The last hill before you get to the trail crests into a steep downhill curve. And you can see that the street is in tip-top shape in any case. As soon as I turned to head down the hill, I spilled in a tremendous heap. Did I mention that this street is a bus route? The bus route where my nearly new bike lay still while I continued to slide down the hill at a good clip, given my mass, initial momentum, high slope angle and the relatively little friction between my fancy shiny bike clothing and the frost-covered road surface.
I would rate the next 60-90 seconds of terror that I experienced on the bus route in my top three terrifying moments lifetime. The other two:

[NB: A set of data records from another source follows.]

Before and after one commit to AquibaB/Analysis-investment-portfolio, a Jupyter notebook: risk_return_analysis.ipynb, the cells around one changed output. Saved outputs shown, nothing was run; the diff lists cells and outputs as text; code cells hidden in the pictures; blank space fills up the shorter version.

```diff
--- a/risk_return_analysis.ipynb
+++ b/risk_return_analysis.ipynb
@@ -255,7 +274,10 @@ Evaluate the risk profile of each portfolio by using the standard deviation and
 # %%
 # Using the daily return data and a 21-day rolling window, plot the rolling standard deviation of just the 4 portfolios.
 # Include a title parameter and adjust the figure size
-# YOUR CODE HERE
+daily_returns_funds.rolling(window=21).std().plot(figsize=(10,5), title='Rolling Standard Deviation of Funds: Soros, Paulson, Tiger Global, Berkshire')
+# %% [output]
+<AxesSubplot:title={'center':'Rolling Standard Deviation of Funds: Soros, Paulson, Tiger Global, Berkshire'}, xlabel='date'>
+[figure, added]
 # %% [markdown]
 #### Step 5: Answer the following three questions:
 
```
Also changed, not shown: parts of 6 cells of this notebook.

1) Waking while driving back to college to find the front-left wheel of my car in a climb over the median snowbank on Route 17. When asked if I believe in a higher power, I am forced to consider the inherent beauty of the universe, my driving skills at Age 19, and the handling of the Guidomobile, a 1984 Buick Regal. If I woke up from a coma tomorrow to find my life since that night had been an alternate universe dream and I had actually been nearly killed flipping over the snowbank, I wouldn't be surprised.
2) My homeroom teacher frosh year of HS would store half-pints of milk out on the windowsill for his coffee. One of my classmates and I had developed a habit of dropping said pints near unsuspecting folks from four stories up. Alright, I did all the dropping and my pal did all the watching. One late autumn day, we (I) achieved perfect splatter on what appeared to be a crazy homeless guy wandering by our school. Seconds later, the crazy homeless guy, burst into our homeroom followed closely by a school security officer. Now let's replace "crazy homeless guy" with "disheveled physics teacher" and we have an accurate cast of characters.
At this point in my life, trips to the principal/dean/other-punk-in-charge's office were no big deal. But disheveled physics teacher wanted me turned out. And there was no question where I would be sent: my zoned high school, site of several pipe bombings and gang wars over the previous several years. I took the subway an hour each way so I wouldn't have to go to that hellhole. And this was the subway before Guiliani turned Manhattan into Disneyland. Yeah, you would have needed new shorts too. As it ended up, this moment of terror was grossly misplaced, I should have been much more terrified about what my football coaches had in store for the "positive reinforcement" I received instead of administrative punishment or banishment.
Just so we're all clear, yes, I do know exactly how f-ed up I was as a teenager. I'm not sure my judgment has improved all that much, but at least I do a better job of aiming my stupidity inward.
Where was I before that firewalk down Memory Lane? Ah yes, sliding down an ice covered bus route, awaiting my place in the great beyond with "Bridgestone" permanently imprinted across my body and sparkly bits of my new bike piercing my skin. Somehow I managed to stop the slide about 20 feet from my bike. Tried to stand, but Sir Isaac Newton wasn't having any of that. Crawled hands and knees up hill to my bike, pulled my bike to the curb, managed to get up and started walking my bike down the hill to the trail. And that's when I finally managed to crunch my wrist. Fell down on the ice and slammed my hand while inching towards the trail. Wrist is still a bit off three days later.
Got on the trail, took a slow ride over to meet Jessica, fixed my bike, and then rode another 18 miles to breakfast and back home. Seriously, Patty's Eggnest in Greenwood/Ballard/Crown Hill. My hand could have been dangling by one tendon and I would have made the ride for their bacon.
I may have learned my lesson about riding on ice. The one I should have picked up in high school physics, but I failed that a couple of times. Definitely didn't learn any lessons about bailing when hurt. Breakfast was so worth it. And I needed to get a ride in.